Last year, at yet another Thanksgiving gathering, just after I’d gotten engaged to my wife, Lindsay, my mother leaned over and whispered to me during dinner.

“Is it okay if I tell everybody your news?” she asked.

I felt a lump form in my throat. My mother had come so far. She was so proud, so happy, and she didn’t care who at that table disagreed with the idea of gays getting married, and I felt certain that there were at least a few.

I shifted in my seat.

“I don’t know how Lindsay would feel about that,” I said, which was a complete lie. I knew exactly how she would feel about it: She would hate it, hate the stares and the attention. But this wasn’t the reason I didn’t want an announcement made. The actual reason was that I was uncomfortable. Even after all this time, I harbored a tiny island of shame inside of me. It lived there floating around, its edges scraping up against my insides, pushing words down that someone else, someone straight or unashamed, would not hesitate to say. I wondered whether it would always be there.

I looked over at my mother who looked confused.

“Let’s not,” I said, hoping that one day I would feel as proud as she did.

Danielle Ariano is a writer by night and a cabinetmaker by day. She holds an M.F.A in Creative Nonfiction from the University of Baltimore.
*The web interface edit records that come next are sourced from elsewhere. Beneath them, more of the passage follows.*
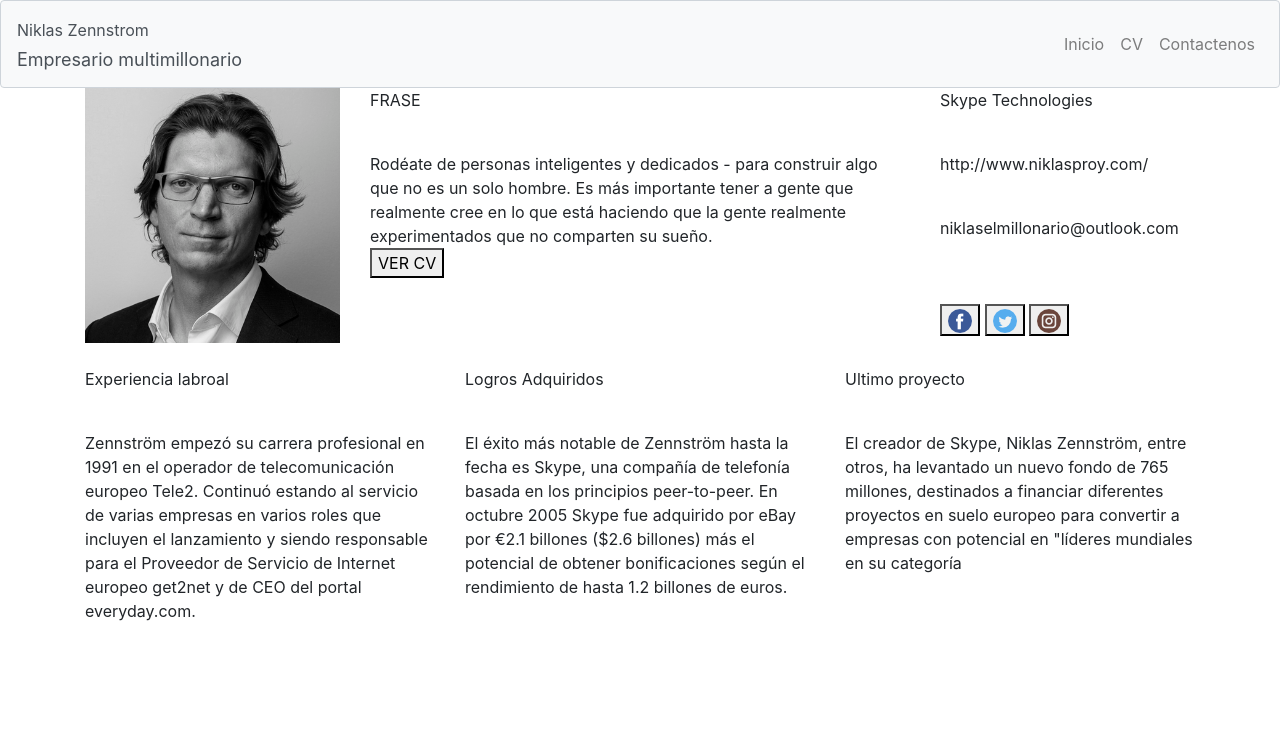
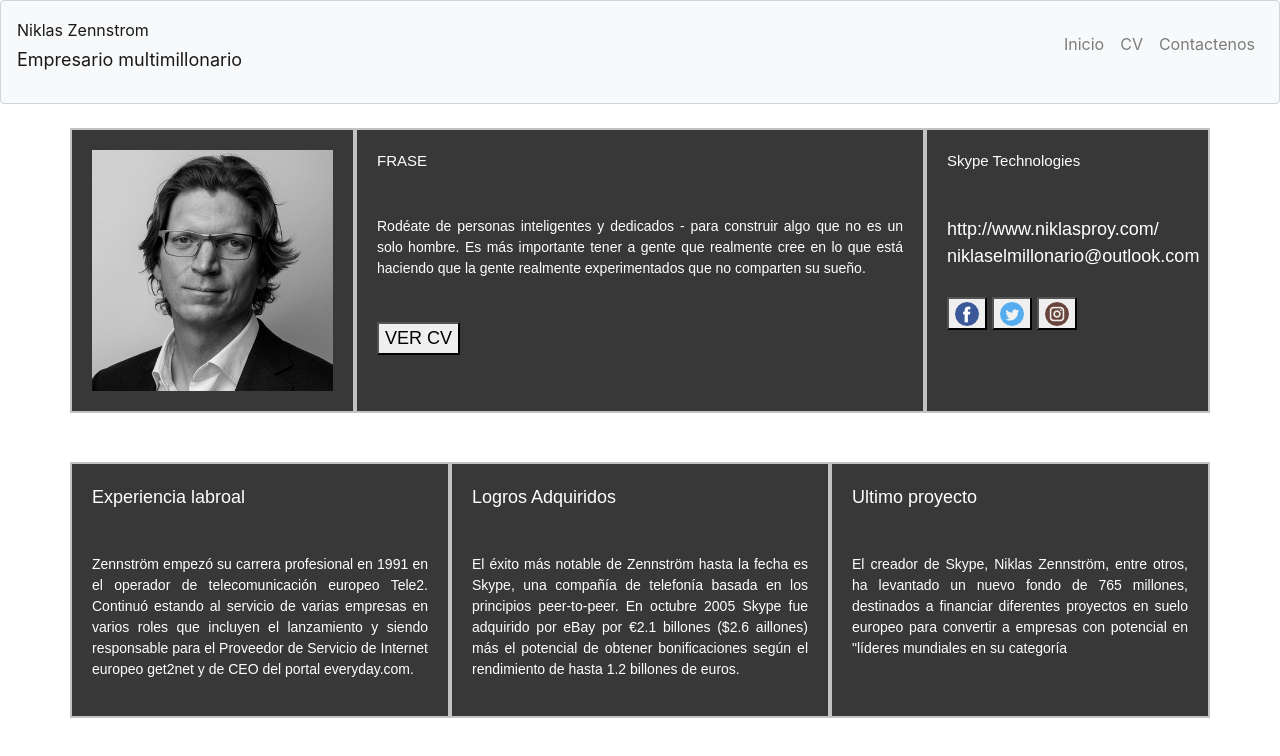
Before and after one commit to rauda4286/web1, a plain HTML site: page index.html in a window 1280 px wide. Drawn offline with nearby package versions, Linux system fonts and the light colour scheme.

Commit message:
Campos y estilo completo

```diff
--- a/css/estilos.css
+++ b/css/estilos.css
@@ -9,7 +9,7 @@
 
 color: #ffffff;
 
-background: #889ccf;
+background: #383838;
 
 margin: 0 0 25px;
 
@@ -17,9 +17,15 @@
 
 padding: 20px;
 
+border: 2px solid #C3C1C1;
+
 }
 
 
 .TextoInicio {
-FONT-SIZE: 12px; COLOR: #FFFFFF; FONT-FAMILY: Arial; TEXT-DECORATION: none ; TEXT-ALIGN:justify;
+FONT-SIZE: 14px; COLOR: #FFFFFF; FONT-FAMILY: Arial; TEXT-DECORATION: none ; TEXT-ALIGN:justify;
 }
+
+.Textotitulo {
+FONT-SIZE: 15px; COLOR: #FFFFFF; FONT-FAMILY: Arial; TEXT-DECORATION: none ; TEXT-ALIGN:justify;
+}
--- a/index.html
+++ b/index.html
@@ -6,7 +6,7 @@
     <title>PAGUINA 1</title>
         <meta name="viewport" content="width=device-width, initial-scale=1, shrink-to-fit=no">
     <link rel="stylesheet" href="https://maxcdn.bootstrapcdn.com/bootstrap/4.0.0/css/bootstrap.min.css" integrity="sha384-Gn5384xqQ1aoWXA+058RXPxPg6fy4IWvTNh0E263XmFcJlSAwiGgFAW/dAiS6JXm" crossorigin="anonymous">
-    <link rel="stylesheet" type="div/css" href="css/estilos.css">
+    <link rel="stylesheet"  href="css/estilos.css">
 
     </head>
 
@@ -14,7 +14,7 @@
 
   <!--  HEADER -->
     <nav class="navbar navbar-expand-lg navbar-light bg-light form-control letra">
-        <a class="navbar-brand letra"  ><font size="3">Niklas Zennstrom</font><br><font size="4">Empresario multimillonario</font></a>
+        <p class="navbar-brand letra"  ><font size="3">Niklas Zennstrom</font><br><font size="4">Empresario multimillonario</font></p>
         <button class="navbar-toggler" type="button" data-toggle="collapse" data-target="#navbarTogglerDemo01" aria-controls="navbarTogglerDemo01" aria-expanded="false" aria-label="Toggle navigation">
     <span class="navbar-toggler-icon"></span>
   </button>
@@ -28,33 +28,34 @@
 
   <ul class="nav navbar-nav navbar-right " >
   <li class="nav-item">
-        <a class="nav-link" href="#">Inicio</a>
+        <p class="nav-link" href="#">Inicio</p>
       </li>
 
       <li class="nav-item">
-        <a class="nav-link" href="#" id="cv">CV</a>
+        <p class="nav-link" href="#" id="cv">CV</p>
       </li>
       <li class="nav-item">
-        <a class="nav-link" href="#">Contactenos</a>
+        <p class="nav-link" href="#">Contactenos</p>
       </li>
     </ul>
         </div>
       </nav>
+      <br>
  <!-- DISEÑO -->
       <div class="container">
 
       <div class="row">
 
-            <div class="col-sm-3">
+            <div class="col-sm-3 div">
           <img class="img-fluid" src="img/foto.jpg" />
           </div>
-          <div class="col-sm-6 "><p>FRASE</p> <br> <a>Rodéate de personas inteligentes y dedicados - para construir algo que no es un solo hombre. Es más importante tener a gente que realmente cree en lo que está haciendo que la gente realmente experimentados que no comparten su sueño.</a>
+          <div class="col-sm-6 div"><p class="Textotitulo">FRASE</p> <br> <p class="TextoInicio     text-justify" >Rodéate de personas inteligentes y dedicados - para construir algo que no es un solo hombre. Es más importante tener a gente que realmente cree en lo que está haciendo que la gente realmente experimentados que no comparten su sueño.</p>
           <br>
 
           <button>VER CV</button>
           </div>
-          <div class="col-sm-3 "><p>Skype Technologies</p><br>
-          <p>http://www.niklasproy.com/</p><br><p>niklaselmillonario@outlook.com</p>
+          <div class="col-sm-3 div "><p class="Textotitulo">Skype Technologies</p><br>
+          <a>http://www.niklasproy.com/</a><br><a>niklaselmillonario@outlook.com</a>
           <br>
           <br>
           <button>
@@ -78,12 +79,12 @@
   <!-- SEGUNDA CAJA -->
 <div class="container">
     <div class="row">
-       <div class="col-sm-4 "><p>Experiencia labroal</p> <br> <a>Zennström empezó su carrera profesional en 1991 en el operador de telecomunicación europeo Tele2. Continuó estando al servicio de varias empresas en varios roles que incluyen el lanzamiento y siendo responsable para el Proveedor de Servicio de Internet europeo get2net y de CEO del portal everyday.com.
-        </a>
+       <div class="col-sm-4  div " ><p >Experiencia labroal</p> <br> <p class="TextoInicio text-justify">Zennström empezó su carrera profesional en 1991 en el operador de telecomunicación europeo Tele2. Continuó estando al servicio de varias empresas en varios roles que incluyen el lanzamiento y siendo responsable para el Proveedor de Servicio de Internet europeo get2net y de CEO del portal everyday.com.
+        </p>
         </div>
-        <div class="col-sm-4 "><p>Logros Adquiridos</p> <br> <a>El éxito más notable de Zennström hasta la fecha es Skype, una compañía de telefonía basada en los principios peer-to-peer. En octubre 2005 Skype fue adquirido por eBay por €2.1 billones ($2.6 billones) más el potencial de obtener bonificaciones según el rendimiento de hasta 1.2 billones de euros.</a>
+        <div class="col-sm-4 div"><p >Logros Adquiridos</p> <br> <p class="TextoInicio text-justify">El éxito más notable de Zennström hasta la fecha es Skype, una compañía de telefonía basada en los principios peer-to-peer. En octubre 2005 Skype fue adquirido por eBay por €2.1 billones ($2.6 aillones) más el potencial de obtener bonificaciones según el rendimiento de hasta 1.2 billones de euros.</p>
         </div>
-         <div class="col-sm-4 "><p>Ultimo proyecto</p> <br> <a> El creador de Skype, Niklas Zennström, entre otros, ha levantado un nuevo fondo de 765 millones, destinados a financiar diferentes proyectos en suelo europeo para convertir a empresas con potencial en "líderes mundiales en su categoría</a>
+         <div class="col-sm-4 div" ><p >Ultimo proyecto</p> <br> <p class="TextoInicio text-justify"> El creador de Skype, Niklas Zennström, entre otros, ha levantado un nuevo fondo de 765 millones, destinados a financiar diferentes proyectos en suelo europeo para convertir a empresas con potencial en "líderes mundiales en su categoría</p>
         </div>
 
     </div>
```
Her work has also appeared in The Huffington Post, the light ekphrastic and Rufuos City Review.